against some standard separately, since a lot of the class-C space has
been allocated to regional registries this way and it inconveniences
those places which have done the best the least. I'm less attached to
the number 1200 in particular, but I do think an explicit target should
be chosen which represents both a tractable limit to design big routers for
and which allows the implementation of efficient address allocation strategie
which won't have to be tighened over time. I do note that 1200 is
close to the threatened /18 address filter, but this is mostly accidental.
I'd much rather see each space filled with /14's and /20's, and even
an occasional /23 or /25, as appropriate and as long as the filled block
was only 1200 (or N, for some well-defined N) routes, rather than
picking an arbitrary, one-size-fits-all filter limit. The latter is
a sign of failure.
So, perhaps we should just look at the total amount of IP address space
advertised by a provider in its routing advertisements, then divide

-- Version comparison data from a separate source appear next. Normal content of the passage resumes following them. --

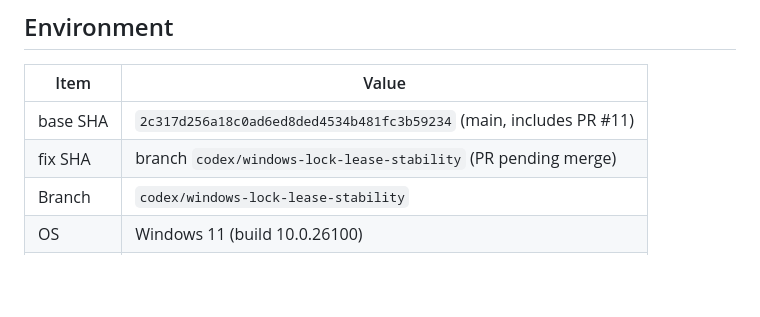
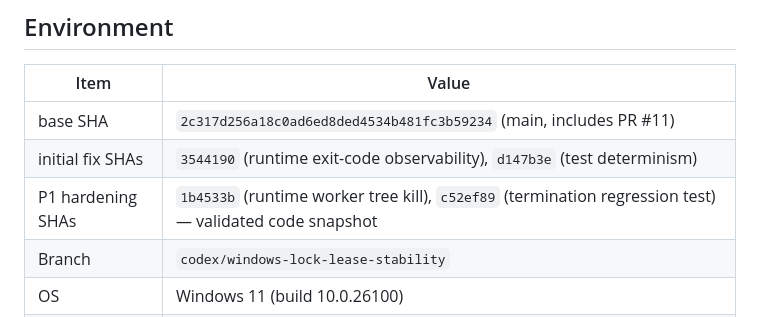
Before and after one commit to dlam12138/cinesub-studio, a Markdown page: acceptance/windows_pipeline_lock_lease_stability.md, the part around one of its changes. Rendered like a GitHub page; blank space fills up the shorter version.

```diff
--- a/acceptance/windows_pipeline_lock_lease_stability.md
+++ b/acceptance/windows_pipeline_lock_lease_stability.md
@@ -5,7 +5,8 @@
 | Item | Value |
 | --- | --- |
 | base SHA | `2c317d256a18c0ad6ed8ded4534b481fc3b59234` (main, includes PR #11) |
-| fix SHA | branch `codex/windows-lock-lease-stability` (PR pending merge) |
+| initial fix SHAs | `3544190` (runtime exit-code observability), `d147b3e` (test determinism) |
+| P1 hardening SHAs | `1b4533b` (runtime worker tree kill), `c52ef89` (termination regression test) — validated code snapshot |
 | Branch | `codex/windows-lock-lease-stability` |
 | OS | Windows 11 (build 10.0.26100) |
 | Python | 3.12.10 (project `.venv`, base interpreter `tools/python`) |
```
Also changed, not shown: other parts of acceptance/windows_pipeline_lock_lease_stability.md (+80 -27 lines), agents/thinking/windows_pipeline_lock_lease_stability.md (+39 -0 lines).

this amount by the number of routes the provider advertises, and
see whether the resulting number meets the goal.